The appellate court recognized minor deficiencies and inaccuracies in the EIR regarding baseline emissions and water usage estimates, but concluded they did not prejudice the environmental review process.  In a detailed opinion, the court considered and rejected plaintiffs’ litany of complaints, categorized below.  

  • Baseline Emissions.  The court rejected plaintiffs’ attempt to argue the EIR’s emissions baseline was inaccurate based on evidence that was not timely submitted and was not properly before the appellate court.  The court also characterized the alleged error as a “small discrepancy” and concluded, “[w]e cannot see on this record how a difference of seven percent between actual and approximate emissions would have precluded informed decisionmaking or informed public participation.” 
  • Water Quality Impacts.  There was “no legal or factual basis . . . to conclude the EIR was deficient” with respect to various alleged water quality impacts.  The DEIR’s possible understatement of overall water usage would not preclude informed decisionmaking or informed public participation and the increased usage would not have a significant environmental impact.
  • Alternatives Analysis.  Plaintiffs were not permitted to “claim the agency failed to present an adequate range of project alternatives and then sit back and force the agency to prove it wrong.” Plaintiffs failed to show how a “missing” alternative identified by plaintiffs would have met the project goals. 
  • Noise Impacts.  Plaintiffs’ contentions regarding the noise impacts and mitigation measures were either invalidly based on a “difference of opinion on the facts” or not based on evidence in the record.
  • Recirculation.  Two noise studies summarized in the draft EIR, but not incorporated in full, were “not the type of new information” requiring recirculation of the EIR, since the studies would “merely clarify or amplify” or make “insignificant modifications in an adequate EIR.” 

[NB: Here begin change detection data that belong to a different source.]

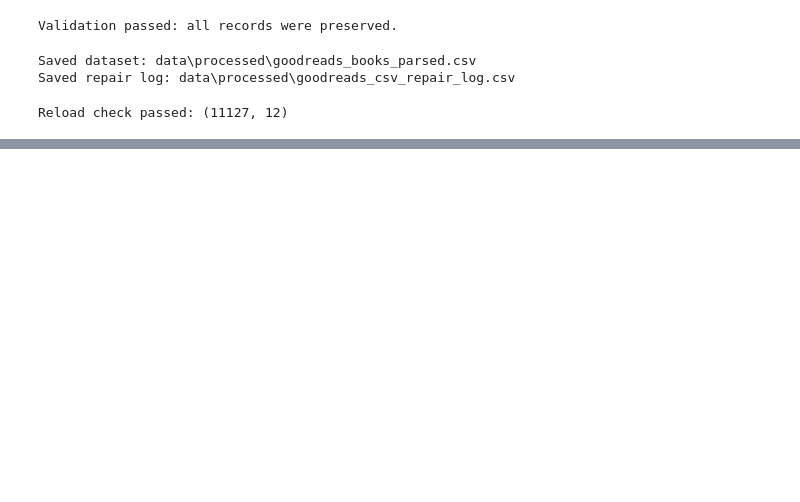
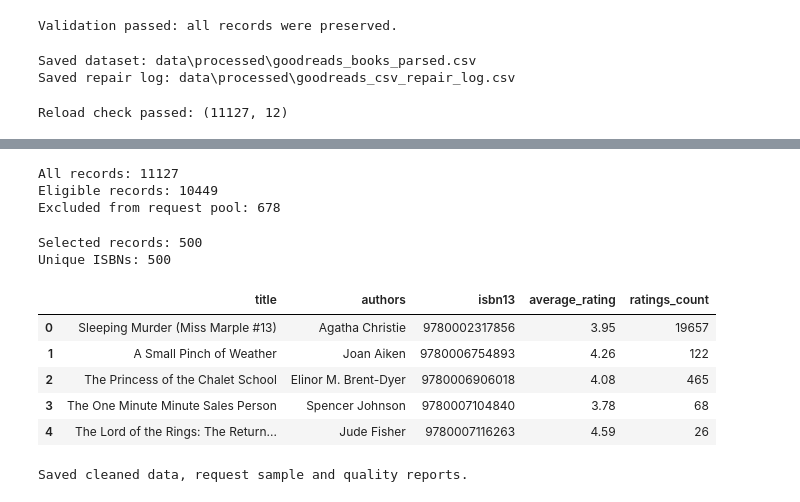
Before and after one commit to radostina-elinchova/books-ds, a Jupyter notebook: books_project.ipynb, the cells around one changed output, grey strips where cells are left out. Saved outputs shown, nothing was run; the diff lists cells and outputs as text; code cells hidden in the pictures; blank space fills up the shorter version.

Commit message:
Validate Goodreads data and prepare Open Library sample

```diff
--- a/books_project.ipynb
+++ b/books_project.ipynb
@@ -656,0 +906,74 @@ will be performed in the next stage.
+# %%
+eligible_books = goodreads_clean.loc[
+    goodreads_clean["eligible_for_request"]
+].copy()
+
+print("All records:", len(goodreads_clean))
+print("Eligible records:", len(eligible_books))
+print("Excluded from request pool:", len(goodreads_clean) - len(eligible_books))
+# %% [output]
+All records: 11127
+Eligible records: 10449
+Excluded from request pool: 678
+# %%
+REQUEST_SAMPLE_SIZE = 500
+RANDOM_STATE = 42
+
+request_sample = (
+    eligible_books
+    .sort_values("isbn13")
+    .sample(
+        n=min(REQUEST_SAMPLE_SIZE, len(eligible_books)),
+        random_state=RANDOM_STATE,
+    )
+    .sort_values("isbn13")
+    .reset_index(drop=True)
+)
+
+print("Selected records:", len(request_sample))
+print("Unique ISBNs:", request_sample["isbn13"].nunique())
+
+request_sample[
+    [
+        "title",
+        "authors",
+        "isbn13",
+        "average_rating",
+        "ratings_count",
+    ]
+].head()
+# %% [output]
+Selected records: 500
+Unique ISBNs: 500
+|  | title | authors | isbn13 | average_rating | ratings_count |
+| 0 | Sleeping Murder (Miss Marple #13) | Agatha Christie | 9780002317856 | 3.95 | 19657 |
+| 1 | A Small Pinch of Weather | Joan Aiken | 9780006754893 | 4.26 | 122 |
+| 2 | The Princess of the Chalet School | Elinor M. Brent-Dyer | 9780006906018 | 4.08 | 465 |
+| 3 | The One Minute Minute Sales Person | Spencer Johnson | 9780007104840 | 3.78 | 68 |
+| 4 | The Lord of the Rings: The Return... | Jude Fisher | 9780007116263 | 4.59 | 26 |
+# %%
+cleaned_path = PROCESSED_DIR / "goodreads_books_cleaned.csv"
+sample_path = PROCESSED_DIR / "openlibrary_request_sample.csv"
+quality_path = PROCESSED_DIR / "goodreads_quality_summary.csv"
+selection_path = PROCESSED_DIR / "goodreads_selection_report.csv"
+
+goodreads_clean.to_csv(cleaned_path, index=False)
+request_sample.to_csv(sample_path, index=False)
+
+quality_summary.to_csv(
+    quality_path,
+    index_label="check",
+)
+
+selection_report.to_csv(
+    selection_path,
+    index_label="rule",
+)
+
+assert len(goodreads_clean) == 11127
+assert request_sample["isbn13"].is_unique
+assert request_sample["eligible_for_request"].all()
+
+print("Saved cleaned data, request sample and quality reports.")
+# %% [output]
+Saved cleaned data, request sample and quality reports.
```
Also changed, not shown: parts of 10 cells of this notebook, 4 other files.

Although this decision does not establish new legal principles, the case reinforces the principle of judicial deference to agency analysis and decisionmaking under CEQA and supports the argument that minor deficiencies and inaccuracies in an EIR do not prejudice the environmental review process.